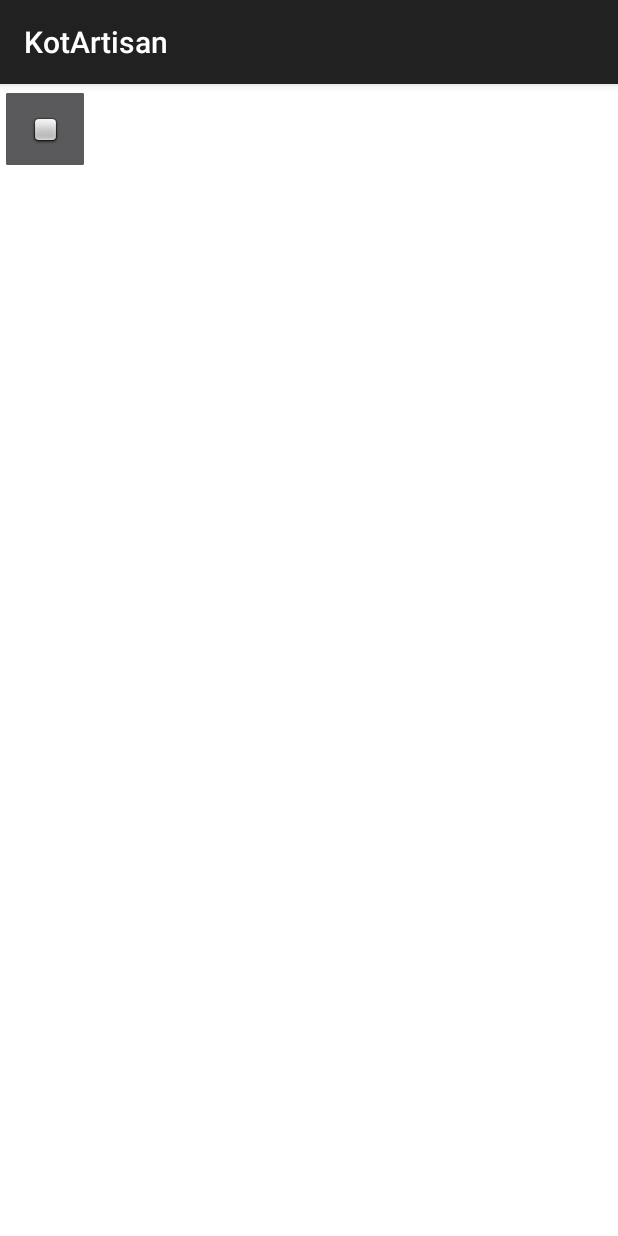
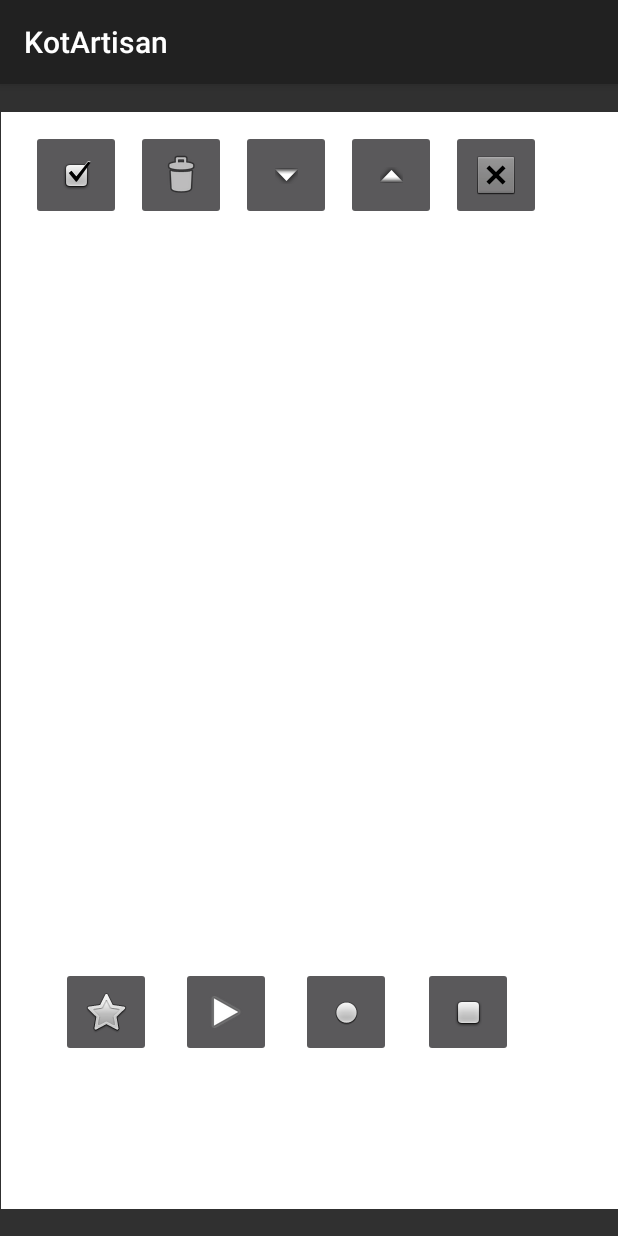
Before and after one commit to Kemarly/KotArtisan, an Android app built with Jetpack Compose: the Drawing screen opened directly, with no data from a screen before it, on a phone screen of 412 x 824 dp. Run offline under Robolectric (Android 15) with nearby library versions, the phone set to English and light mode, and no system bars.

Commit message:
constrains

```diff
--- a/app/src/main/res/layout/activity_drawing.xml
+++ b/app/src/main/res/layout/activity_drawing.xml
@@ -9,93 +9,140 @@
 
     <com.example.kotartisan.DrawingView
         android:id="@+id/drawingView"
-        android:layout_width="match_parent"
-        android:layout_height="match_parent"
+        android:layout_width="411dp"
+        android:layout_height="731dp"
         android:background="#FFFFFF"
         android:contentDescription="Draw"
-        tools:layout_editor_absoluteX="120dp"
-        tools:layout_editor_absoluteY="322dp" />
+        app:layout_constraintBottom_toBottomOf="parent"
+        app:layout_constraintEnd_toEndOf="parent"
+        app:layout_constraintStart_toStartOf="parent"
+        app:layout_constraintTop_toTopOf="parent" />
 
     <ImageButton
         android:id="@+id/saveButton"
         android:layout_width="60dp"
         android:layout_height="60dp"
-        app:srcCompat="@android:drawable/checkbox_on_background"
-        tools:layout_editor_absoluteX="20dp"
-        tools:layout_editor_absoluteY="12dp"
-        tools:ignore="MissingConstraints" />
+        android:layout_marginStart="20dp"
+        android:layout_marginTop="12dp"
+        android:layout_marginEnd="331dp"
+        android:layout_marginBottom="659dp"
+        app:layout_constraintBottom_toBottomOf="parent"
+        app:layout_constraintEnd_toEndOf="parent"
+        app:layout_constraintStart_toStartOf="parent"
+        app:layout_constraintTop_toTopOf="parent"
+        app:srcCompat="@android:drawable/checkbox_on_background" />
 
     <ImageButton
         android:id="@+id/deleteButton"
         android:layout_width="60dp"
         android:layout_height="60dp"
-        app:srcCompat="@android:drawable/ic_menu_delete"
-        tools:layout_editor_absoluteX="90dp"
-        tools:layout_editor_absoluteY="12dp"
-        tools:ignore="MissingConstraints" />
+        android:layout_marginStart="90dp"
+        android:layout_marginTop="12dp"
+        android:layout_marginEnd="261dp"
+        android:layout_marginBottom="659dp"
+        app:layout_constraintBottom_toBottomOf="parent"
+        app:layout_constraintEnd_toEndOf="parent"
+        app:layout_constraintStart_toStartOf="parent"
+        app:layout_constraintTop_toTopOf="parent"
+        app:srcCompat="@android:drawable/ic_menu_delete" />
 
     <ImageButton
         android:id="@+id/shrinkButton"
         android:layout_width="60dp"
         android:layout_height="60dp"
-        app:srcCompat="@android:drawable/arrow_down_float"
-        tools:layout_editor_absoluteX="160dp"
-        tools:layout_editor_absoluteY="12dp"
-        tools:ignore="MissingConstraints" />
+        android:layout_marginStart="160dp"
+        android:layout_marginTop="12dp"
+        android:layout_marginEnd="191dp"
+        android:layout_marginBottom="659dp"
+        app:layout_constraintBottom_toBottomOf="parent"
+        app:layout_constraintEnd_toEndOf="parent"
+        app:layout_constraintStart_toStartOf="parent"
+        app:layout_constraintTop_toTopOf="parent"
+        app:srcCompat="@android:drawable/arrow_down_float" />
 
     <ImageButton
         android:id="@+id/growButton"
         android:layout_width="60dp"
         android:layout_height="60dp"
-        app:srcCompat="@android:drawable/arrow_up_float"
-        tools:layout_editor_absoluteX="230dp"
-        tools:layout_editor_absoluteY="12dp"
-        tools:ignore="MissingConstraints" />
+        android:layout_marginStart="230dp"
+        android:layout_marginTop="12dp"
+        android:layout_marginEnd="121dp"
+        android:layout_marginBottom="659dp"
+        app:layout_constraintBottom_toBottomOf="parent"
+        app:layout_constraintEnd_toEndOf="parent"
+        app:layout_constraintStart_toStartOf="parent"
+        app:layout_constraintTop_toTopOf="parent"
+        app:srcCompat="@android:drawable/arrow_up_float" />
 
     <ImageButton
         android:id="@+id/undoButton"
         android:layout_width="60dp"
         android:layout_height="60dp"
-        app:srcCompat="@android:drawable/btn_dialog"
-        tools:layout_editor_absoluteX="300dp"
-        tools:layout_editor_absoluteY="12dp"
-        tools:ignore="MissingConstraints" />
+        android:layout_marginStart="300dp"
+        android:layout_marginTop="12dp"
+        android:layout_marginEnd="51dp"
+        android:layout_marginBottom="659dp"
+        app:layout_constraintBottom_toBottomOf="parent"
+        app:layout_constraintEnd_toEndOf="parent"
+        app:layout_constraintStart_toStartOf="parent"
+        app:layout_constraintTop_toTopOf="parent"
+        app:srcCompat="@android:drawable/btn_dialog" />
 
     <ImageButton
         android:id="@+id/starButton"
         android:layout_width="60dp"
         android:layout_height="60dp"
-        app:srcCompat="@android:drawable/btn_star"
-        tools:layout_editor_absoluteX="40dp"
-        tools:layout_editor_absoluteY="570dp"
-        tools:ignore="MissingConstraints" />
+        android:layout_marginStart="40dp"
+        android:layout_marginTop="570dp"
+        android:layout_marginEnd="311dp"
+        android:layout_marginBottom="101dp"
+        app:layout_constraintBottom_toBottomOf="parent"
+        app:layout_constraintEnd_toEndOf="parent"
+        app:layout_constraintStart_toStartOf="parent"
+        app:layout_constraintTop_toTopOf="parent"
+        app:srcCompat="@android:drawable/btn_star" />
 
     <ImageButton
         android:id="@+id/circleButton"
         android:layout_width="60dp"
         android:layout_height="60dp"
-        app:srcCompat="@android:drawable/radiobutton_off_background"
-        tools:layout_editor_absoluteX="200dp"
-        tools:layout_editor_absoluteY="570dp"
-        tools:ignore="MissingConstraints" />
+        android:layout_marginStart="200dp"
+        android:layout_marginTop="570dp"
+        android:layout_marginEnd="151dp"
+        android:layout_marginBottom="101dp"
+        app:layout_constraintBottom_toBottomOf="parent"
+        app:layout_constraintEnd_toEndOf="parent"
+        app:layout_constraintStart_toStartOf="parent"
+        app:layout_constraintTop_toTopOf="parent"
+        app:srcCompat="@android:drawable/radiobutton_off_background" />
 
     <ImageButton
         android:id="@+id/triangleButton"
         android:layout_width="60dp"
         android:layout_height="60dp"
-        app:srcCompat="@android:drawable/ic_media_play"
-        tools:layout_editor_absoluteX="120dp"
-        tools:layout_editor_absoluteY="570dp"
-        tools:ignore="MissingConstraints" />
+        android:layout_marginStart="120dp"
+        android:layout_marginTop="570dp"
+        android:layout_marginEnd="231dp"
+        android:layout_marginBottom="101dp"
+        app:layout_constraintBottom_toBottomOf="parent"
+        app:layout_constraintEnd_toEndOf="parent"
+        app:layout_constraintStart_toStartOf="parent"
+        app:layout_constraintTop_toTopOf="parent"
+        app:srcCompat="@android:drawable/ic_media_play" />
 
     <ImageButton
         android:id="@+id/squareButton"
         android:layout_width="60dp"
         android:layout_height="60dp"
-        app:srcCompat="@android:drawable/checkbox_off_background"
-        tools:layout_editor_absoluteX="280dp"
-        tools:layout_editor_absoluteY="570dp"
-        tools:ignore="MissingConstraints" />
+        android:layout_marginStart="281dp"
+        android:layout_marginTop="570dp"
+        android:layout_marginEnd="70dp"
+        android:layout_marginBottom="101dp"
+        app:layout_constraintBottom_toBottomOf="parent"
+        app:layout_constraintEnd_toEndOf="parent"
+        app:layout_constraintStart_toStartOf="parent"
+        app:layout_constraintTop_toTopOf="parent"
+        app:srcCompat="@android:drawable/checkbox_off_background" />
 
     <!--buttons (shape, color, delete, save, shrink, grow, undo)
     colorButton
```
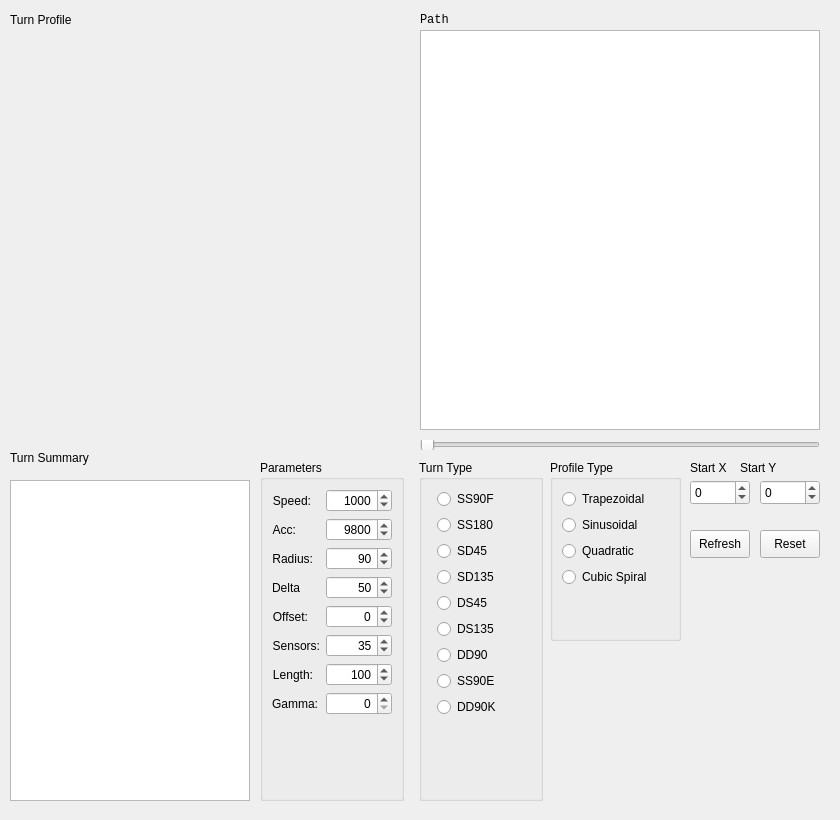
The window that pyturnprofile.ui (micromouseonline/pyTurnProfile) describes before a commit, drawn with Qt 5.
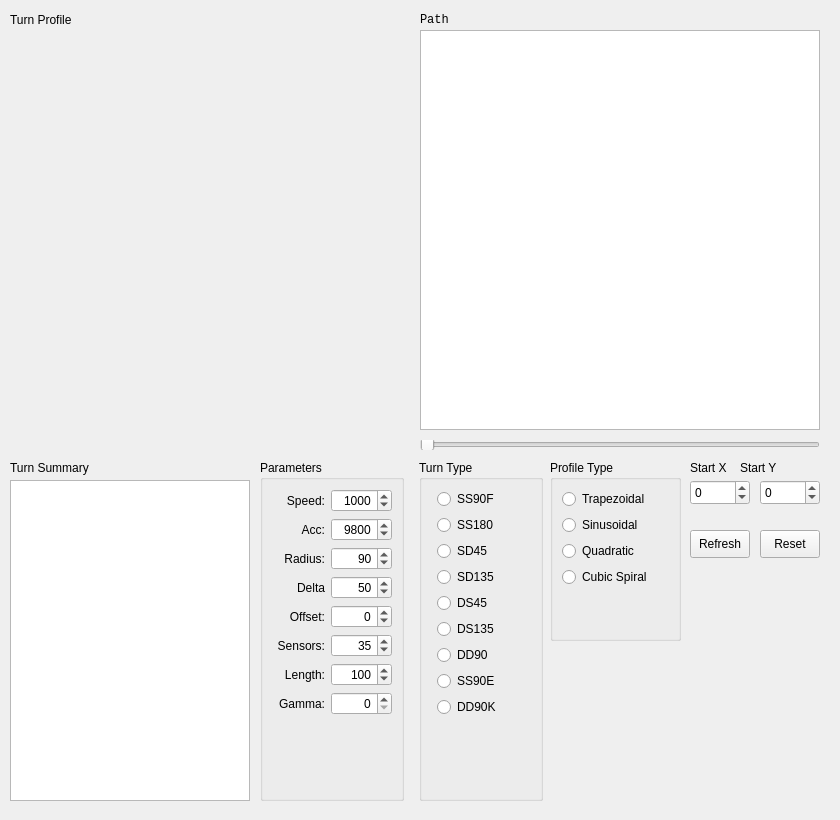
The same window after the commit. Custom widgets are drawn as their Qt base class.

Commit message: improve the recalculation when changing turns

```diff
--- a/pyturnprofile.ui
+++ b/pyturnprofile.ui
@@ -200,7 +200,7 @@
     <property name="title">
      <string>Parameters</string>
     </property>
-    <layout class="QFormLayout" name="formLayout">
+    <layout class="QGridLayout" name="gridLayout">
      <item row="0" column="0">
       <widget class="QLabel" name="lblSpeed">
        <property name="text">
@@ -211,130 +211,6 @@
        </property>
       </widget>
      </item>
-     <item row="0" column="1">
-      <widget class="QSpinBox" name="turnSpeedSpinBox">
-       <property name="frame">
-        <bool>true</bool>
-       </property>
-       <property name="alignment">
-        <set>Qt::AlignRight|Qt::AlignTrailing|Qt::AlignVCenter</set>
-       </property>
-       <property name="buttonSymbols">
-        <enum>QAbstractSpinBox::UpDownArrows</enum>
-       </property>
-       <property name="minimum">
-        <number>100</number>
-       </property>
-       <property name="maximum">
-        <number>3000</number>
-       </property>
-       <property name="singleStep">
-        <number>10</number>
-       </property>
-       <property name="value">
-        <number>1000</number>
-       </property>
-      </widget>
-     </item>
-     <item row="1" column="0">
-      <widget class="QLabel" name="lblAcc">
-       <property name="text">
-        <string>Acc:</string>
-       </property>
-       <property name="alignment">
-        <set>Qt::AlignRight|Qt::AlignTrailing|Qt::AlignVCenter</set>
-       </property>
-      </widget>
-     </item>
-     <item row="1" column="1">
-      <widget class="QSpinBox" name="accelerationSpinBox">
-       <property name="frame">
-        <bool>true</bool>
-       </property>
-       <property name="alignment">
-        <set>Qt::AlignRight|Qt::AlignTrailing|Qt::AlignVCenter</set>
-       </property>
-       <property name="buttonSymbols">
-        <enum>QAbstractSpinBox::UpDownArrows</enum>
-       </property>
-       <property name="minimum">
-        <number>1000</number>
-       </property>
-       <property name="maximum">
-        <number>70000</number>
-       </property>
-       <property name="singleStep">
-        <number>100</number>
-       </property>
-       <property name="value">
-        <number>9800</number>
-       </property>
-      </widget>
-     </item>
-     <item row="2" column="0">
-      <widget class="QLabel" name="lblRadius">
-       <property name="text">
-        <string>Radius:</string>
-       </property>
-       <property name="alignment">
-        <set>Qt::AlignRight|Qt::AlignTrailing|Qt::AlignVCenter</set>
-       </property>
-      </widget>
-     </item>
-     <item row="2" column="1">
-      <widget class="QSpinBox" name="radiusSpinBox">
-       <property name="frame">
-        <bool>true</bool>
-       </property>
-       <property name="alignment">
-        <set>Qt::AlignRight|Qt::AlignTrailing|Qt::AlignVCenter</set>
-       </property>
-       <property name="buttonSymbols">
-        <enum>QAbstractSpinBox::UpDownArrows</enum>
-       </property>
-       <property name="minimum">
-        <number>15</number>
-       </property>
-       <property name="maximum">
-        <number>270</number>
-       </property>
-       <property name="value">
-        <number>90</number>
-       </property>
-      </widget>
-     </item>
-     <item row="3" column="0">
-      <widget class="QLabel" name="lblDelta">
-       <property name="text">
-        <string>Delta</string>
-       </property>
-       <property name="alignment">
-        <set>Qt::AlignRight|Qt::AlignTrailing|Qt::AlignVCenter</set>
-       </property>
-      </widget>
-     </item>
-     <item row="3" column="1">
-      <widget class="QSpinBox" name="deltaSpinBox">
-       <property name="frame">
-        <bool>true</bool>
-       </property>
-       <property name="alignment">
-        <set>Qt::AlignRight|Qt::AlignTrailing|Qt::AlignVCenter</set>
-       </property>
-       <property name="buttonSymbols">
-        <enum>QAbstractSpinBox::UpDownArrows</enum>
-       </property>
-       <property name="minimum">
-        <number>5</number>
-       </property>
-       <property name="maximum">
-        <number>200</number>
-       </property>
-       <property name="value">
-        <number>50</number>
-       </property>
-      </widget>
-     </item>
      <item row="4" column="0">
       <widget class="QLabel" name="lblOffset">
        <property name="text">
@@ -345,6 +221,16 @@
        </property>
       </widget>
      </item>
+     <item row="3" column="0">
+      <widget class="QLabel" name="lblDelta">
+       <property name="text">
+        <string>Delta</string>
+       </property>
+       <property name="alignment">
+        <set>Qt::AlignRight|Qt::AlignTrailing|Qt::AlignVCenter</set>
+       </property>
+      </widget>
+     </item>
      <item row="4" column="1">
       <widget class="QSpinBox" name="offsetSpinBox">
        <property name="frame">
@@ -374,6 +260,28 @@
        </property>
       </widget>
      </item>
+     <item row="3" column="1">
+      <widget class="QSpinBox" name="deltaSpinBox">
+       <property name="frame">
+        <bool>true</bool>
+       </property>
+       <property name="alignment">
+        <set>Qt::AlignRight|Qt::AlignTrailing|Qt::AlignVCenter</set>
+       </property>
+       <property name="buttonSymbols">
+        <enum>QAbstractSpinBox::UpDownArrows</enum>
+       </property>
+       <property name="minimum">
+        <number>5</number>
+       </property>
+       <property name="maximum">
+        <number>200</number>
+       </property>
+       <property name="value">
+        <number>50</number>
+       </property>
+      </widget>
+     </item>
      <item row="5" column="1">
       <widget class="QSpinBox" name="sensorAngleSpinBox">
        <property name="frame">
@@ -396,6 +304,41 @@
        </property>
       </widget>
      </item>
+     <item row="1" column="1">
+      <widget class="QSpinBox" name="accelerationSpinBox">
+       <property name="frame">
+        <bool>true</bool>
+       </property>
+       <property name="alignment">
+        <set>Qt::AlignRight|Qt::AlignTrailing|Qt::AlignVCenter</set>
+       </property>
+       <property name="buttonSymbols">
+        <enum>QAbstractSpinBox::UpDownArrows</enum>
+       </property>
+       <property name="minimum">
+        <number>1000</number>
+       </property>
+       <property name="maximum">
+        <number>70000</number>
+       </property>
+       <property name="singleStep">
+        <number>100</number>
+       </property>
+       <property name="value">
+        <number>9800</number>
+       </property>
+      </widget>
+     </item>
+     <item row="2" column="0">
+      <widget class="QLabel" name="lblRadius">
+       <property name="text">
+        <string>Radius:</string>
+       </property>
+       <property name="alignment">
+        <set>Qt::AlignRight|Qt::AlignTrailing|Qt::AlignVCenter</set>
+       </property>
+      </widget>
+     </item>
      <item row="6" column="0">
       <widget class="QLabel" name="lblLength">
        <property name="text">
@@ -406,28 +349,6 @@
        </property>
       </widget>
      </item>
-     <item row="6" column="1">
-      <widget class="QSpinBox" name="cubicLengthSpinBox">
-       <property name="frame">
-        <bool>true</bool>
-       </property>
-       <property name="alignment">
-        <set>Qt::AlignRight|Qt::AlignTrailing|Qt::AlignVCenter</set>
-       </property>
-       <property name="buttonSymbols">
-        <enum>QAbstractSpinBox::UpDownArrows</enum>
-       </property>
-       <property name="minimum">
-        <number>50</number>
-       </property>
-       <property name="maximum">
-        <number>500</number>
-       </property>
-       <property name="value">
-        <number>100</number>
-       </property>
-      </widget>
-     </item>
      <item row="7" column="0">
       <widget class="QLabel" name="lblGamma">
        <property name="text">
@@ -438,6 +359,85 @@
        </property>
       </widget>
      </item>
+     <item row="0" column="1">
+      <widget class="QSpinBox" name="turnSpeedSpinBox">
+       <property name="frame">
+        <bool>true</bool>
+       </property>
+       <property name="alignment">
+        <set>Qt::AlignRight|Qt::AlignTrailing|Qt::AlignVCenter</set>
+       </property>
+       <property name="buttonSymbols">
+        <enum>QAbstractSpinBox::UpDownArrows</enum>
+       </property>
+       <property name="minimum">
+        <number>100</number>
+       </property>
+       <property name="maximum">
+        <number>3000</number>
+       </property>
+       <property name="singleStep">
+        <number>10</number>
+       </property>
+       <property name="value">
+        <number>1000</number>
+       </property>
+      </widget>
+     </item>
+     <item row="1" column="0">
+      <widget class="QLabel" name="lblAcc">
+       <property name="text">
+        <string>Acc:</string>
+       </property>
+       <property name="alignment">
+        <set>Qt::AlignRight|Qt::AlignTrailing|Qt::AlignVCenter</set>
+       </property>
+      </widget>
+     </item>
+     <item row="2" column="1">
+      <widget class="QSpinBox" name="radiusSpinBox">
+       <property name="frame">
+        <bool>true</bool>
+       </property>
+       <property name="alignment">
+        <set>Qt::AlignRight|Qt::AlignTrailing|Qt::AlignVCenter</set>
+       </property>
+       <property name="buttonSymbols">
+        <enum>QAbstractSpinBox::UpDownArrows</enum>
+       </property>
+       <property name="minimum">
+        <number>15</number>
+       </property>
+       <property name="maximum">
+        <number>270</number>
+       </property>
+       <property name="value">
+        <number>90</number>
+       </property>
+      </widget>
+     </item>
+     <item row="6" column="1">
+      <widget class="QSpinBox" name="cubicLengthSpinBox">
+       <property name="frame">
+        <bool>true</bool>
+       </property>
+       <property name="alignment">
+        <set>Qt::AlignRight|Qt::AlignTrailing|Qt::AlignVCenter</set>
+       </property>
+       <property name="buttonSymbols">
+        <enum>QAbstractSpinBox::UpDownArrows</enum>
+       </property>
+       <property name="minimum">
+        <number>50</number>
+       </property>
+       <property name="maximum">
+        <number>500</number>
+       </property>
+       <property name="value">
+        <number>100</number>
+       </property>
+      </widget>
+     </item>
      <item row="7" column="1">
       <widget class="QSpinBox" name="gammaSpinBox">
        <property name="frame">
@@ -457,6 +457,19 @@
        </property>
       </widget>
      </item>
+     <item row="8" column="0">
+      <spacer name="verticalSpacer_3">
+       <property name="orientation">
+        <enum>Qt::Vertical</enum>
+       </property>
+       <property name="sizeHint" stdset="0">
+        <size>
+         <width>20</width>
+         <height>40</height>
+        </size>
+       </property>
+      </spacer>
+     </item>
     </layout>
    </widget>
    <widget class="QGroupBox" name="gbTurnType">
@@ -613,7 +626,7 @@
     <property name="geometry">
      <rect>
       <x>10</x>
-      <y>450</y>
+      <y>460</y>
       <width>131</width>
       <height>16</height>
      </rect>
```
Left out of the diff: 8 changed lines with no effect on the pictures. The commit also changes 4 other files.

════════════════

WHAT IS EXPECTED:
Find every line above that contains the word "deltaSpinBox", and return each one.

WRITTEN ANSWER:
-      <widget class="QSpinBox" name="deltaSpinBox">
+      <widget class="QSpinBox" name="deltaSpinBox">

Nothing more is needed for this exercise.